**MATERIALS PROVIDED:**
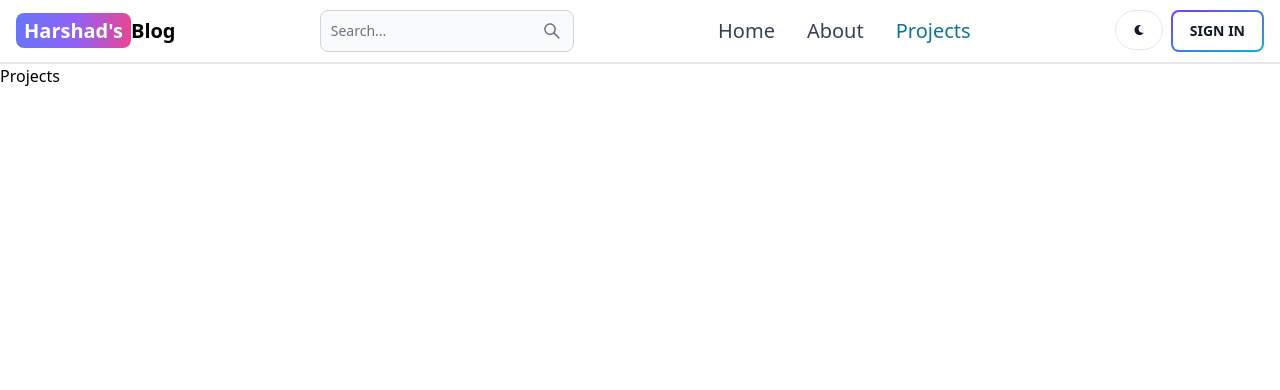
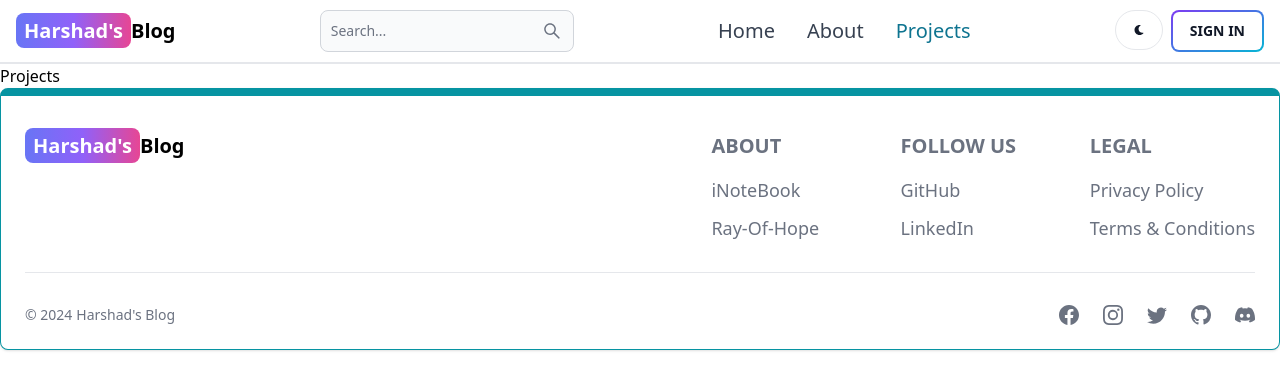
Before and after one commit to HarshadSanjayKarale/talentsynctest, a React (Vite) app in the folder client/: page /projects in a window 1280 px wide. Shown: the top 390 px of the page. Built offline with nearby package versions, Linux system fonts and the light colour scheme.

Commit message:
Footer done

```diff
--- a/client/package.json
+++ b/client/package.json
@@ -14,6 +14,7 @@
     "flowbite-react": "^0.7.2",
     "react": "^18.2.0",
     "react-dom": "^18.2.0",
+    "react-icon": "^1.0.0",
     "react-router-dom": "^6.21.3",
     "sharp": "^0.33.2"
   },
--- a/client/src/App.jsx
+++ b/client/src/App.jsx
@@ -11,10 +11,12 @@
 import Dashboard from './pages/Dashboard';
 import Projects from './pages/Projects';
 import Header from './components/Header';
+import Footer from './components/Footer';
 
 export default function App() {
   return (
     <BrowserRouter>
+    <div className="">
     <Header/>
       <Routes>
         <Route path='/' element={<Home/>}></Route>
@@ -24,7 +26,8 @@
         <Route path='/dashboard' element={<Dashboard/>}></Route>
         <Route path='/projects' element={<Projects/>}></Route>
       </Routes>
-
+      <Footer/>
+      </div>
     </BrowserRouter>
   )
 }
--- /dev/null
+++ b/client/src/components/Footer.jsx
@@ -0,0 +1,115 @@
+import { Footer } from "flowbite-react";
+import React from "react";
+import { Link } from "react-router-dom";
+import {
+  BsFacebook,
+  BsInstagram,
+  BsTwitter,
+  BsGithub,
+  BsDiscord,
+} from "react-icons/bs";
+
+export default function FooterCom() {
+  return (
+    <Footer container className="border border-t-8 border-teal-500">
+      <div className="w-full max-w-7xl mx-auto">
+        <div className="grid w-full justify-between sm:flex md:grid-cols-1">
+          <div className="mt-5 sm:mt-3">
+            <Link
+              to="/"
+              className="self-center whitespace-nowrap text-lg sm:text-xl font-semibold dark:text-white mb-10"
+            >
+              <span className="px-2 py-1 bg-gradient-to-r from-indigo-500 via-purple-500 to-pink-500 rounded-lg text-white">
+                Harshad's
+              </span>
+              Blog
+            </Link>
+          </div>
+          <div className="grid grid-cols-2 gap-8 sm:mt-4 sm:grid-cols-3 sm:gap-6">
+            <div>
+              <Footer.Title title="About" style={{ fontSize: "20px" }} />
+              <Footer.LinkGroup col>
+                <Footer.Link
+                  href="https://www.iNotebook.com"
+                  target="_blank"
+                  rel="noopener noreferrer"
+                  style={{ fontSize: "18px", fontWeight: 350 }}
+                >
+                  iNoteBook
+                </Footer.Link>
+                <Footer.Link
+                  href="https://www.ray-of-hope.onrender.com"
+                  target="_blank"
+                  rel="noopener noreferrer"
+                  style={{ fontSize: "18px", fontWeight: 350 }}
+                >
+                  Ray-Of-Hope
+                </Footer.Link>
+              </Footer.LinkGroup>
+            </div>
+
+            {/* Follow us */}
+            <div>
+              <Footer.Title title="Follow Us" style={{ fontSize: "20px" }} />
+              <Footer.LinkGroup col>
+                <Footer.Link
+                  href="https://github.com/HarshadSanjayKarale"
+                  target="_blank"
+                  rel="noopener noreferrer"
+                  style={{ fontSize: "18px", fontWeight: 350 }}
+                >
+                  GitHub
+                </Footer.Link>
+                <Footer.Link
+                  href="www.linkedin.com/in/harshad-karale-21aa1b257"
+                  target="_blank"
+                  rel="noopener noreferrer"
+                  style={{ fontSize: "18px", fontWeight: 350 }}
+                >
+                  LinkedIn
+                </Footer.Link>
+              </Footer.LinkGroup>
+            </div>
+            {/* Legal */}
+            <div>
+              <Footer.Title title="Legal" style={{ fontSize: "20px" }} />
+              <Footer.LinkGroup col>
+                <Footer.Link
+                  href="#"
+                  style={{ fontSize: "18px", fontWeight: 350 }}
+                >
+                  Privacy Policy
+                </Footer.Link>
+                <Footer.Link
+                  href="#"
+                  style={{ fontSize: "18px", fontWeight: 350 }}
+                >
+                  Terms &amp; Conditions
+                </Footer.Link>
+              </Footer.LinkGroup>
+            </div>
+          </div>
+        </div>
+
+        <Footer.Divider />
+        <div className="w-full sm:flex sm:item-center sm:justify-between">
+          <Footer.Copyright
+            href="#"
+            by="Harshad's Blog"
+            year={new Date().getFullYear()}
+          />
+          <div
+            className="flex gap-6 sm:mt-0 mt-4 sm:justify-center"
+            style={{ fontSize: "40px" }}
+          >
+            <Footer.Icon href="#" icon={BsFacebook} />
+            <Footer.Icon href="#" icon={BsInstagram} />
+            <Footer.Icon href="#" icon={BsTwitter} />
+            <Footer.Icon href="#" icon={BsGithub} />
+            <Footer.Icon href="#" icon={BsDiscord} />
+          </div>
+        </div>
+      </div>
+    </Footer>
+  );
+}
```
Also changed, not shown: 1 other file (tests, documents, lock files or other folders).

**PROBLEM:** Go through the material above and print all of it exactly, except the pictures.

**TASK SOLUTION:**
Before and after one commit to HarshadSanjayKarale/talentsynctest, a React (Vite) app in the folder client/: page /projects in a window 1280 px wide. Shown: the top 390 px of the page. Built offline with nearby package versions, Linux system fonts and the light colour scheme.

Commit message:
Footer done

```diff
--- a/client/package.json
+++ b/client/package.json
@@ -14,6 +14,7 @@
     "flowbite-react": "^0.7.2",
     "react": "^18.2.0",
     "react-dom": "^18.2.0",
+    "react-icon": "^1.0.0",
     "react-router-dom": "^6.21.3",
     "sharp": "^0.33.2"
   },
--- a/client/src/App.jsx
+++ b/client/src/App.jsx
@@ -11,10 +11,12 @@
 import Dashboard from './pages/Dashboard';
 import Projects from './pages/Projects';
 import Header from './components/Header';
+import Footer from './components/Footer';
 
 export default function App() {
   return (
     <BrowserRouter>
+    <div className="">
     <Header/>
       <Routes>
         <Route path='/' element={<Home/>}></Route>
@@ -24,7 +26,8 @@
         <Route path='/dashboard' element={<Dashboard/>}></Route>
         <Route path='/projects' element={<Projects/>}></Route>
       </Routes>
-
+      <Footer/>
+      </div>
     </BrowserRouter>
   )
 }
--- /dev/null
+++ b/client/src/components/Footer.jsx
@@ -0,0 +1,115 @@
+import { Footer } from "flowbite-react";
+import React from "react";
+import { Link } from "react-router-dom";
+import {
+  BsFacebook,
+  BsInstagram,
+  BsTwitter,
+  BsGithub,
+  BsDiscord,
+} from "react-icons/bs";
+
+export default function FooterCom() {
+  return (
+    <Footer container className="border border-t-8 border-teal-500">
+      <div className="w-full max-w-7xl mx-auto">
+        <div className="grid w-full justify-between sm:flex md:grid-cols-1">
+          <div className="mt-5 sm:mt-3">
+            <Link
+              to="/"
+              className="self-center whitespace-nowrap text-lg sm:text-xl font-semibold dark:text-white mb-10"
+            >
+              <span className="px-2 py-1 bg-gradient-to-r from-indigo-500 via-purple-500 to-pink-500 rounded-lg text-white">
+                Harshad's
+              </span>
+              Blog
+            </Link>
+          </div>
+          <div className="grid grid-cols-2 gap-8 sm:mt-4 sm:grid-cols-3 sm:gap-6">
+            <div>
+              <Footer.Title title="About" style={{ fontSize: "20px" }} />
+              <Footer.LinkGroup col>
+                <Footer.Link
+                  href="https://www.iNotebook.com"
+                  target="_blank"
+                  rel="noopener noreferrer"
+                  style={{ fontSize: "18px", fontWeight: 350 }}
+                >
+                  iNoteBook
+                </Footer.Link>
+                <Footer.Link
+                  href="https://www.ray-of-hope.onrender.com"
+                  target="_blank"
+                  rel="noopener noreferrer"
+                  style={{ fontSize: "18px", fontWeight: 350 }}
+                >
+                  Ray-Of-Hope
+                </Footer.Link>
+              </Footer.LinkGroup>
+            </div>
+
+            {/* Follow us */}
+            <div>
+              <Footer.Title title="Follow Us" style={{ fontSize: "20px" }} />
+              <Footer.LinkGroup col>
+                <Footer.Link
+                  href="https://github.com/HarshadSanjayKarale"
+                  target="_blank"
+                  rel="noopener noreferrer"
+                  style={{ fontSize: "18px", fontWeight: 350 }}
+                >
+                  GitHub
+                </Footer.Link>
+                <Footer.Link
+                  href="www.linkedin.com/in/harshad-karale-21aa1b257"
+                  target="_blank"
+                  rel="noopener noreferrer"
+                  style={{ fontSize: "18px", fontWeight: 350 }}
+                >
+                  LinkedIn
+                </Footer.Link>
+              </Footer.LinkGroup>
+            </div>
+            {/* Legal */}
+            <div>
+              <Footer.Title title="Legal" style={{ fontSize: "20px" }} />
+              <Footer.LinkGroup col>
+                <Footer.Link
+                  href="#"
+                  style={{ fontSize: "18px", fontWeight: 350 }}
+                >
+                  Privacy Policy
+                </Footer.Link>
+                <Footer.Link
+                  href="#"
+                  style={{ fontSize: "18px", fontWeight: 350 }}
+                >
+                  Terms &amp; Conditions
+                </Footer.Link>
+              </Footer.LinkGroup>
+            </div>
+          </div>
+        </div>
+
+        <Footer.Divider />
+        <div className="w-full sm:flex sm:item-center sm:justify-between">
+          <Footer.Copyright
+            href="#"
+            by="Harshad's Blog"
+            year={new Date().getFullYear()}
+          />
+          <div
+            className="flex gap-6 sm:mt-0 mt-4 sm:justify-center"
+            style={{ fontSize: "40px" }}
+          >
+            <Footer.Icon href="#" icon={BsFacebook} />
+            <Footer.Icon href="#" icon={BsInstagram} />
+            <Footer.Icon href="#" icon={BsTwitter} />
+            <Footer.Icon href="#" icon={BsGithub} />
+            <Footer.Icon href="#" icon={BsDiscord} />
+          </div>
+        </div>
+      </div>
+    </Footer>
+  );
+}
```
Also changed, not shown: 1 other file (tests, documents, lock files or other folders).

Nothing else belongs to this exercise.